One week ago, residents of rural Mayflower, Ark., found a river of reeking, black oil flowing through their backyards and streets. ExxonMobil, the company that owns the ruptured pipeline, evacuated the neighborhood and quickly instated something like martial law, evicting wildlife rescue workers, threatening reporters with arrest, and even winning a temporary no-fly zone over the spill. Here's what the company is hiding, care of the EPA's on-site coordinator web page -- which was locked down shortly after we retrieved these photos. (UPDATE: The page is unlocked again. Feel free to peruse the whole collection.)
Christie Aschwanden is a prolific magazine writer and author of, among other things, Beautiful Chickens, a coffee-table book packed with glam shots of champion poultry breeds. She is also the daughter of a pilot and a recovering jet setter.
First World problems, for sure, but some of what she discovered was a little mind-boggling -- the ability of a single plane trip to negate all of our other good green deeds, for example. Perhaps the most surprising discovery of all, however, was just how happy and content she could be living small.
Houses come in many shapes, but at Grist, we sure dolove 'emtiny. The reasons are obvious: Beyond being just. so. darn. adorable, they promote sustainable living, energy efficiency, and serious envy in your lame McMansion-owning neighbors. And they're hotter than Hansel, as both elite industrial designers and industrious teens alike have engineered marvels of mini to cater to every taste. Here are some of our recent favorites.

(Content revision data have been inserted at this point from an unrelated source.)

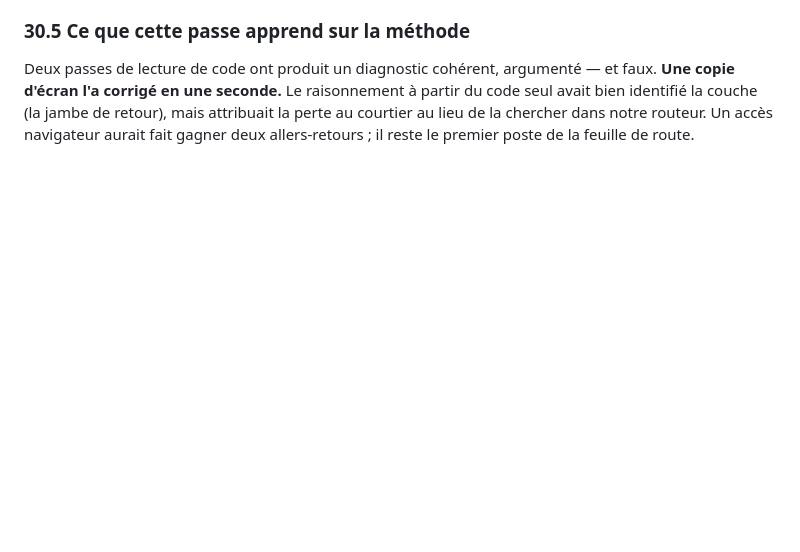
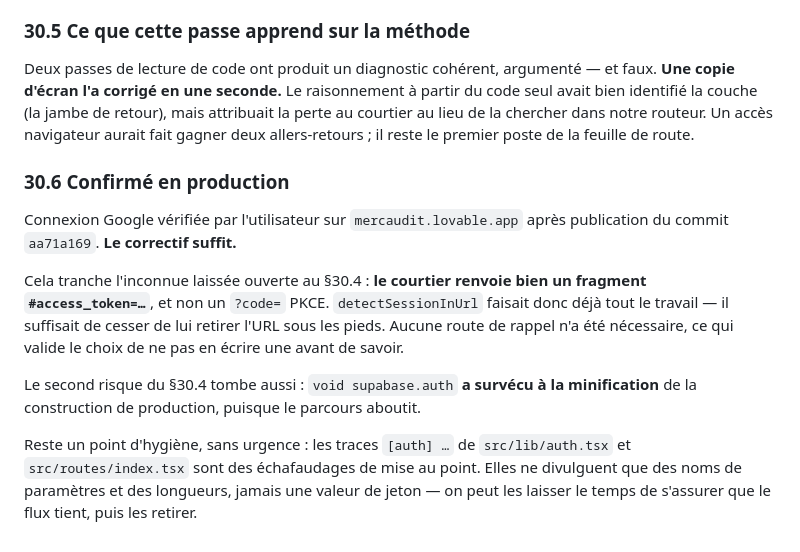
Before and after one commit to Alexis-merca/Claude_Projects, a Markdown page: charte/PASSE-STATIQUE.md, the part around the change. Drawn GitHub-style; blank space fills up the shorter version.

Commit message:
Confirme la reparation OAuth en production

```diff
--- a/charte/PASSE-STATIQUE.md
+++ b/charte/PASSE-STATIQUE.md
@@ -1998,3 +1998,23 @@ partir du code seul avait bien identifié la couche (la jambe de retour), mais
 attribuait la perte au courtier au lieu de la chercher dans notre routeur.
 Un accès navigateur aurait fait gagner deux allers-retours ; il reste le
 premier poste de la feuille de route.
+
+### 30.6 Confirmé en production
+
+Connexion Google vérifiée par l'utilisateur sur `mercaudit.lovable.app` après
+publication du commit `aa71a169`. **Le correctif suffit.**
+
+Cela tranche l'inconnue laissée ouverte au §30.4 : **le courtier renvoie bien
+un fragment `#access_token=…`**, et non un `?code=` PKCE. `detectSessionInUrl`
+faisait donc déjà tout le travail — il suffisait de cesser de lui retirer l'URL
+sous les pieds. Aucune route de rappel n'a été nécessaire, ce qui valide le
+choix de ne pas en écrire une avant de savoir.
+
+Le second risque du §30.4 tombe aussi : `void supabase.auth` **a survécu à la
+minification** de la construction de production, puisque le parcours aboutit.
+
+Reste un point d'hygiène, sans urgence : les traces `[auth] …` de
+`src/lib/auth.tsx` et `src/routes/index.tsx` sont des échafaudages de mise au
+point. Elles ne divulguent que des noms de paramètres et des longueurs, jamais
+une valeur de jeton — on peut les laisser le temps de s'assurer que le flux
+tient, puis les retirer.
```
Also changed, not shown: charte/FEUILLE-DE-ROUTE.md (+7 -3 lines).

The reasons are complex and vary between species, but the CliffsNotes version is this: Animals (especially cold-blooded ones) often develop faster metabolisms in warmer temperatures, so they burn calories more quickly and reach maturity at smaller sizes. Additionally, smaller animals could have a distinct advantage when competing for dwindling food supplies; like Anne Hathaway, they simply need less to survive. There's also Bergmann's rule, which basically amounts to "colder environments support species of larger morphological size BECAUSE I SAID SO."
As part of this month's Get Small theme, we're profiling minimizing mammals, reducing reptiles, itty-bitty insects, and belittled birds the best way we know how: with a bunch of pretty-ass pictures.
Been wondering what's up with Theda Skocpol's climate-bill report you've been hearing about? Here's the deal: Skocpol, a Harvard professor of government and sociology, was commissioned by the Rockefeller Family Fund to write a report analyzing what went wrong during the unsuccessful 2009-10 push to pass climate legislation. The resulting 145-page opus -- “Naming the Problem: What It Will Take to Counter Extremism and Engage Americans in the Fight Against Global Warming” [PDF] -- has kicked up a lot of controversy, and you can read all about it here at Grist: • A summary of the report by Philip Bump: Why the environmental …
Today President Obama nominated Ernest Moniz to head the Department of Energy, as widely expected. If confirmed, he'll replace outgoing Energy Secretary Steven Chu. Moniz, like Chu, is a super-brainy physicist.
Moniz, a former undersecretary of energy during the Clinton administration, is director of the Massachusetts Institute of Technology's Energy Initiative, a research group that gets funding from industry heavyweights including BP, Chevron, and Saudi Aramco for academic work on projects aimed at reducing greenhouse gases.
The U.S. State Department just released a draft environmental impact statement for the Keystone XL pipeline, and it's not what climate activists have been hoping for.
As The New York Times puts it, the report "makes no recommendation about whether the project should be built but presents no conclusive environmental reason it should not be." According to The Washington Post, the report "suggest[s] that blocking the project would not have a significant impact on either the future development of Canada’s oil sands region or U.S. oil consumption."
More from the Times:
The new impact statement says that extracting, shipping, refining and burning oil from the tar sands produces more climate-altering greenhouse gases than most conventional oil, but less than many of the project’s critics claim. The State Department study says that tar sands oil produces 5 percent to 19 percent more greenhouse gas emissions than other crude, depending on what oil was compared and who performed the calculations.
Green Thing encourages people to walk more, cut back on meat, buy less, turn down the thermostat, waste and fly less, and unplug vampire electronics. So every day until Earth Hour on March 23, the London-based nonprofit is publishing a poster to promote those green habits.
And some big designer names contributed to the project, including Google Creative Director Tom Uglow and London 2012 Olympics logo designer Patrick Cox. Green Thing knows "that a dig, joke, or nudge is way more effective than another weeping seal cub,” Cox said in a press release for the project. Follow the project on Green Thing.